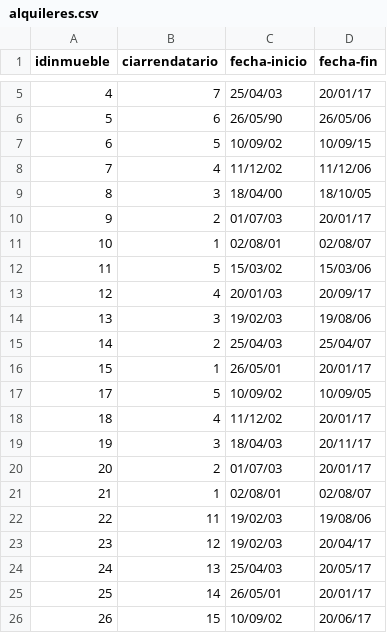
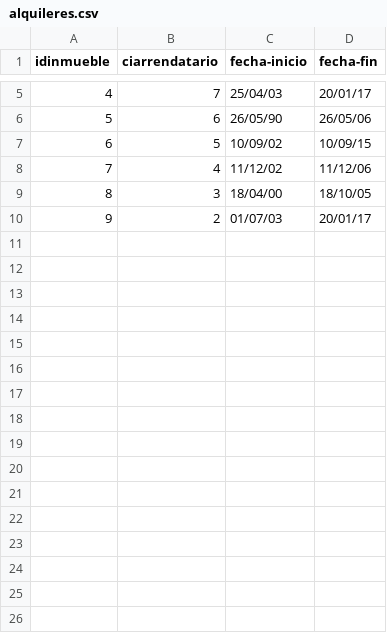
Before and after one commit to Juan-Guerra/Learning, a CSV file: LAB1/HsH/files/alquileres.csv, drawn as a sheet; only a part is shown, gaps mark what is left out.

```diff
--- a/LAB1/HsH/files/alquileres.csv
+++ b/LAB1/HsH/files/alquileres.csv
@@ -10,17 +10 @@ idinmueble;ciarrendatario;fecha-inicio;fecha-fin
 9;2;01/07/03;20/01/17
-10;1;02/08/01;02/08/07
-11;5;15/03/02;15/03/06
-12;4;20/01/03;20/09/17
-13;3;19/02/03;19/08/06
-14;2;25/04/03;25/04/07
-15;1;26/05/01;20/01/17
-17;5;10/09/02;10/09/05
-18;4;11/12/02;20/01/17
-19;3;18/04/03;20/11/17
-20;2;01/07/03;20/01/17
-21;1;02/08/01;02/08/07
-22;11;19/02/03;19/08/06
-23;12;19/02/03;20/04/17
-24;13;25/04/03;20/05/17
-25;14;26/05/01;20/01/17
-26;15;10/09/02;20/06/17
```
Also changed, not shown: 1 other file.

* **Exercise description**: An exact copy of the listing above is to be set down, with no pictures in it.

* **Solution to this task**:
Before and after one commit to Juan-Guerra/Learning, a CSV file: LAB1/HsH/files/alquileres.csv, drawn as a sheet; only a part is shown, gaps mark what is left out.

```diff
--- a/LAB1/HsH/files/alquileres.csv
+++ b/LAB1/HsH/files/alquileres.csv
@@ -10,17 +10 @@ idinmueble;ciarrendatario;fecha-inicio;fecha-fin
 9;2;01/07/03;20/01/17
-10;1;02/08/01;02/08/07
-11;5;15/03/02;15/03/06
-12;4;20/01/03;20/09/17
-13;3;19/02/03;19/08/06
-14;2;25/04/03;25/04/07
-15;1;26/05/01;20/01/17
-17;5;10/09/02;10/09/05
-18;4;11/12/02;20/01/17
-19;3;18/04/03;20/11/17
-20;2;01/07/03;20/01/17
-21;1;02/08/01;02/08/07
-22;11;19/02/03;19/08/06
-23;12;19/02/03;20/04/17
-24;13;25/04/03;20/05/17
-25;14;26/05/01;20/01/17
-26;15;10/09/02;20/06/17
```
Also changed, not shown: 1 other file.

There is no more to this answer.